      I painted the small patch on his back with Crafter’s Acrylic “Storm Cloud Grey, as well as one other small section of fabric I found.  I then painted a tartan pattern on the fabric sections i had painted "Christmas Wreath”, and a little blue flower pattern on the large “Lemon Chiffon” square on his belly.  After that, I painted the buttons an assortment of random colors I had around the table, his claws and needle with Americana Zinc, and his open mouth and belly rip with Ceramcoat “Black”.

          Then, after everything had time to dry, I gave the entire figure a wash with Citadel “Agrax Earthshade” wash.    After the wash was dry, I began highlighting by drybrushing all the brown/tan/beige colored cloth with the “Antique White”, and then did a lighter drybrushing with Americana “Bleached Sand”.   This was followed with highlighting his head with Crafter’s Acrylic “Bright Yellow”.

     Next, I highlighted the flower pattern cloth, as well as some of the lines on the Tartan sections with a little of the “Lemon Chiffon”.  I also highlighted the Tartan sections with some Crafter’s Acrylic “Holiday Green”, and then highlighted the “Rusty Red” sections with some Crafter’s Acrylic “Orange Spice”, and the “Violet” sections with Apple Barrel “Apple Lavender”.  After that, I did the stitching, using both the “Bleached Sand”, and the “Black” in different spots.  I highlighted the buttons a variety of colors I had sitting around, and then painted the claws and needle with Folk Art Metallics “Gunmetal Grey”, and then highlighted them with Ceramcoat “Metallic Silver”.
      Lastly, I painted the figure’s integral base with Americana “Bittersweet Chocolate”.
     I let the figure dry overnight and the next day I gave it a coat of Americana “DuraClear Matte” varnish.    Then, when  the varnish was dry, I used some white glue to flock the base.  Another overnight dry, and I sprayed it with Testor’s Dullcote".

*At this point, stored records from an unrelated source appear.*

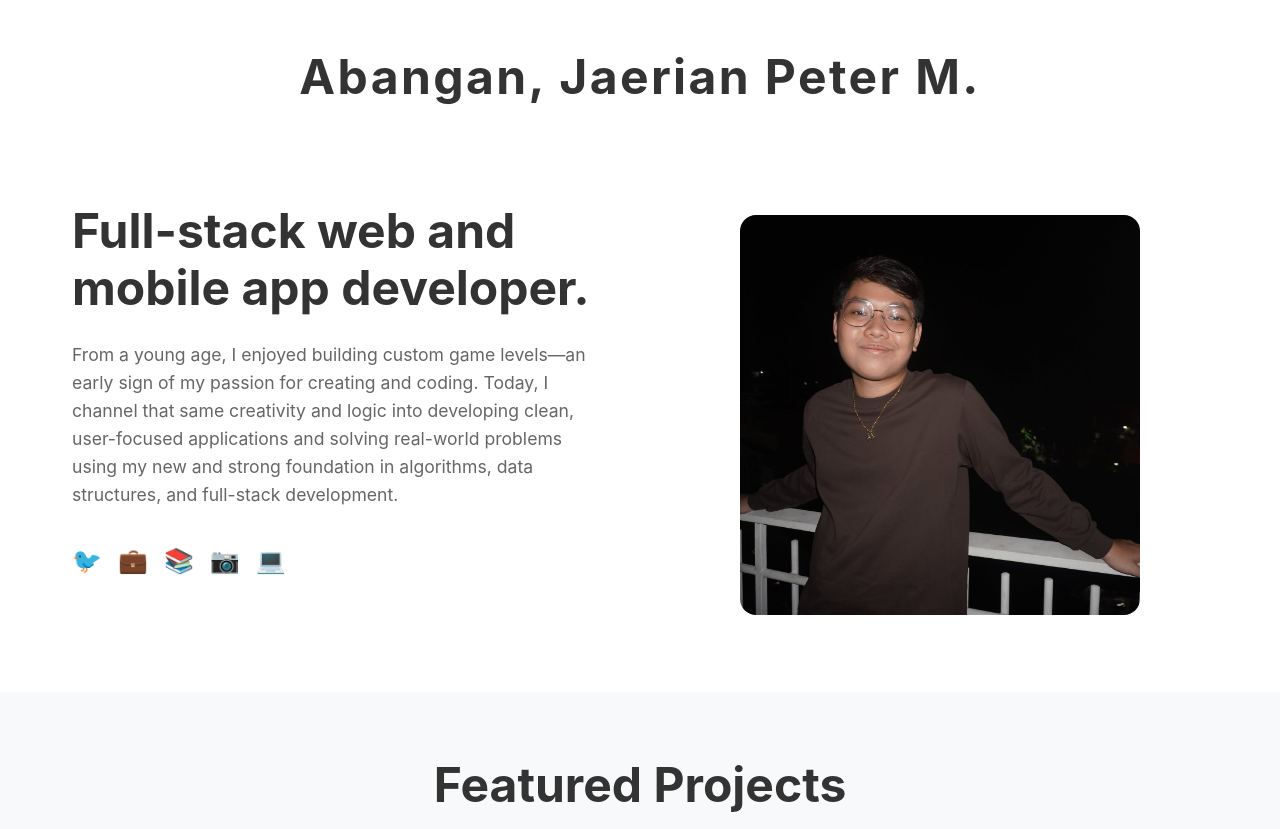
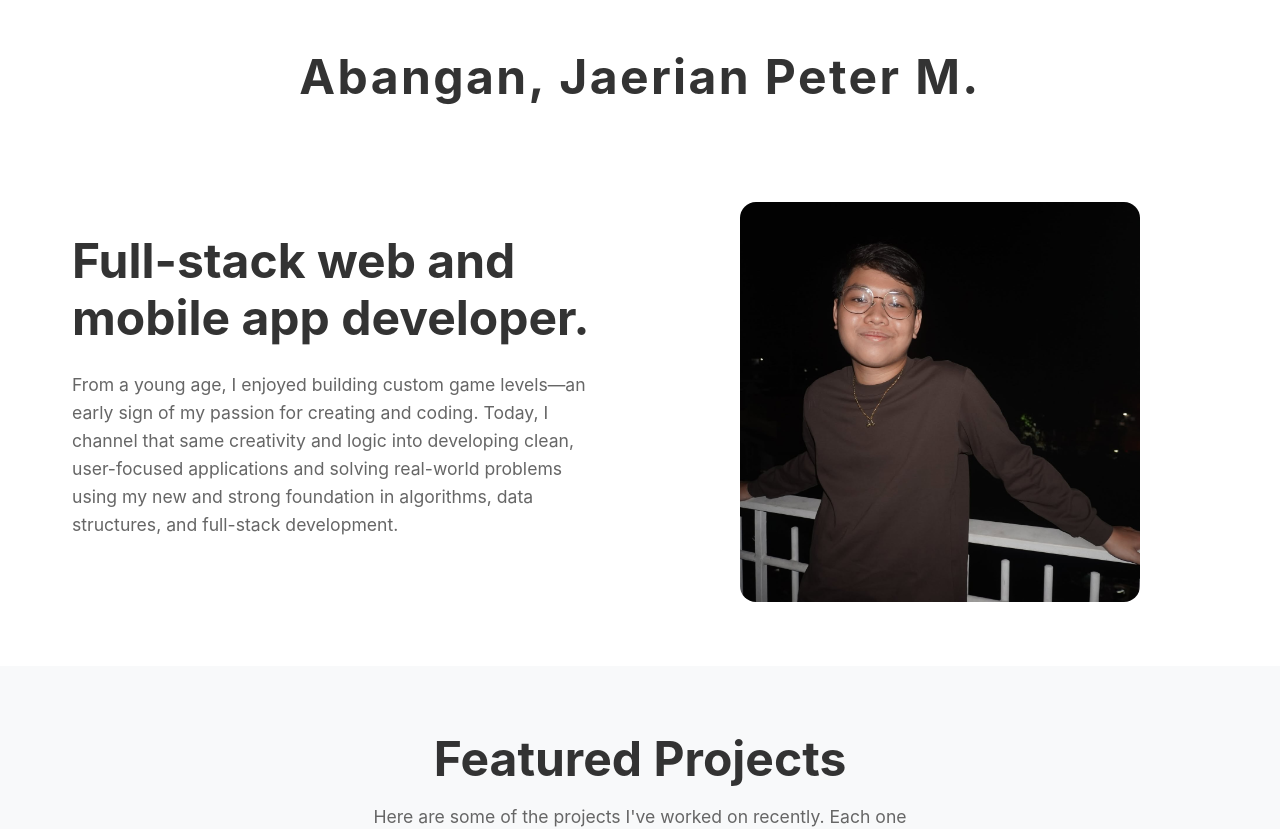
Before and after one commit to RainVar/portfolio_rainvar, a Next.js app: page / in a window 1280 px wide. Shown: the top 829 px of the page. Built offline with nearby package versions, Linux system fonts and the light colour scheme.

Commit message:
feat: removed social media icons

```diff
--- a/src/app/page.tsx
+++ b/src/app/page.tsx
@@ -58,15 +58,6 @@ export default function About() {
             and solving real-world problems using my new and strong foundation in algorithms, data structures, and
             full-stack development.
           </p>
-
-          {/* Social Icons */}
-          <div className="social-icons">
-            <a href="#" className="social-icon">🐦</a>
-            <a href="#" className="social-icon">💼</a>
-            <a href="#" className="social-icon">📚</a>
-            <a href="#" className="social-icon">📷</a>
-            <a href="#" className="social-icon">💻</a>
-          </div>
         </div>
 
         <div className="profile-container">
```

     Well, I’m really pleased with how this fellow came out. I had a fun with all the different fabrics.  I’m looking forward to getting the third (and last) of these Stitch Golems painted up, and then I’ll post a picture of the trio.

via All Bones About It
from Tumblr